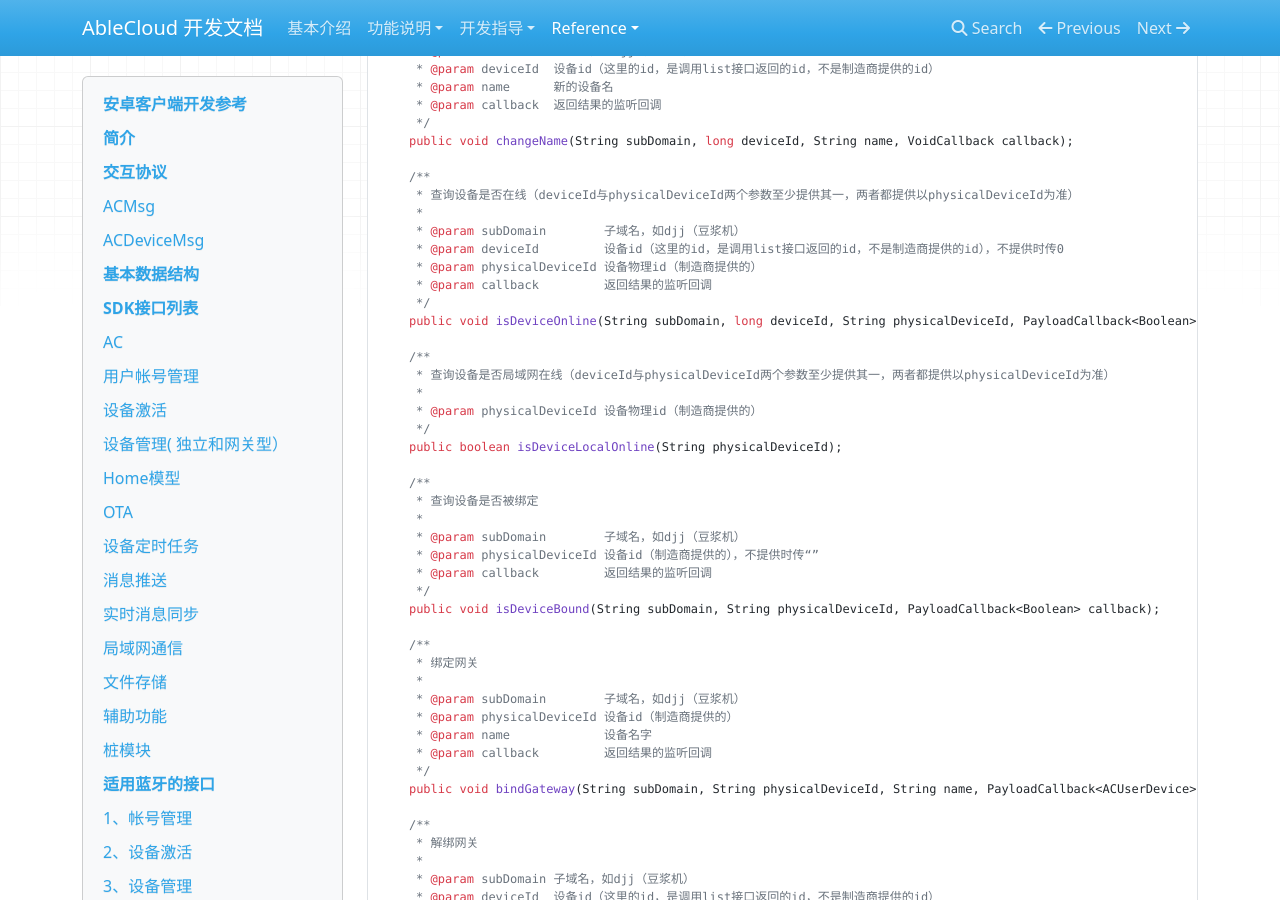
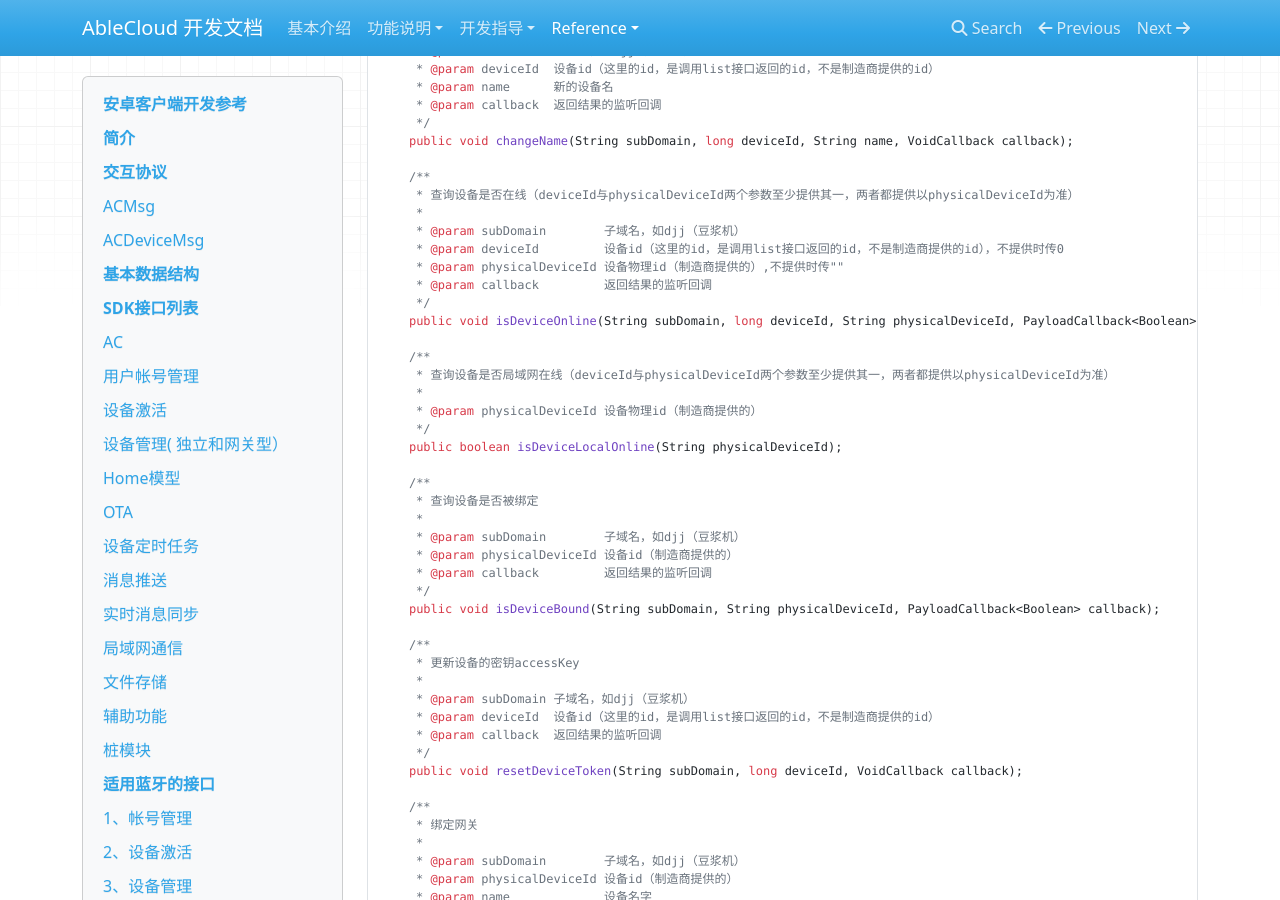
Before and after one commit to JessonW/rd_docs, an MkDocs documentation site: the page built from docs/reference/android.md, in a window 1280 px wide and 900 px high, scrolled down 24898 px. Built offline with MkDocs 1.6.1, drawn with Linux system fonts in a browser that asks for light colours; nearby versions of some CDN libraries; old or Windows-style settings are respelled for this version of MkDocs.

Commit message:
update to 1.2.4

```diff
--- a/docs/reference/android.md
+++ b/docs/reference/android.md
@@ -1314,26 +1314,35 @@ public interface ACBindMgr {
      *
      * @param subDomain        子域名，如djj（豆浆机）
      * @param deviceId         设备id（这里的id，是调用list接口返回的id，不是制造商提供的id），不提供时传0
+     * @param physicalDeviceId 设备物理id（制造商提供的）,不提供时传""
+     * @param callback         返回结果的监听回调
+     */
+    public void isDeviceOnline(String subDomain, long deviceId, String physicalDeviceId, PayloadCallback<Boolean> callback);
+
+    /**
+     * 查询设备是否局域网在线（deviceId与physicalDeviceId两个参数至少提供其一，两者都提供以physicalDeviceId为准）
+     *
      * @param physicalDeviceId 设备物理id（制造商提供的）
+     */
+    public boolean isDeviceLocalOnline(String physicalDeviceId);
+
+    /**
+     * 查询设备是否被绑定
+     *
+     * @param subDomain        子域名，如djj（豆浆机）
+     * @param physicalDeviceId 设备id（制造商提供的）
      * @param callback         返回结果的监听回调
      */
-    public void isDeviceOnline(String subDomain, long deviceId, String physicalDeviceId, PayloadCallback<Boolean> callback);
-
-    /**
-     * 查询设备是否局域网在线（deviceId与physicalDeviceId两个参数至少提供其一，两者都提供以physicalDeviceId为准）
-     *
-     * @param physicalDeviceId 设备物理id（制造商提供的）
-     */
-    public boolean isDeviceLocalOnline(String physicalDeviceId);
-
-    /**
-     * 查询设备是否被绑定
-     *
-     * @param subDomain        子域名，如djj（豆浆机）
-     * @param physicalDeviceId 设备id（制造商提供的），不提供时传“”
-     * @param callback         返回结果的监听回调
-     */
     public void isDeviceBound(String subDomain, String physicalDeviceId, PayloadCallback<Boolean> callback);
+
+    /**
+     * 更新设备的密钥accessKey
+     *
+     * @param subDomain 子域名，如djj（豆浆机）
+     * @param deviceId  设备id（这里的id，是调用list接口返回的id，不是制造商提供的id）
+     * @param callback  返回结果的监听回调
+     */
+    public void resetDeviceToken(String subDomain, long deviceId, VoidCallback callback);
 
     /**
      * 绑定网关
```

————

- **INSTRUCTIONS TO FOLLOW**
Give every line of the material that includes the string "android".

- **REPLY**
Before and after one commit to JessonW/rd_docs, an MkDocs documentation site: the page built from docs/reference/android.md, in a window 1280 px wide and 900 px high, scrolled down 24898 px. Built offline with MkDocs 1.6.1, drawn with Linux system fonts in a browser that asks for light colours; nearby versions of some CDN libraries; old or Windows-style settings are respelled for this version of MkDocs.
--- a/docs/reference/android.md
+++ b/docs/reference/android.md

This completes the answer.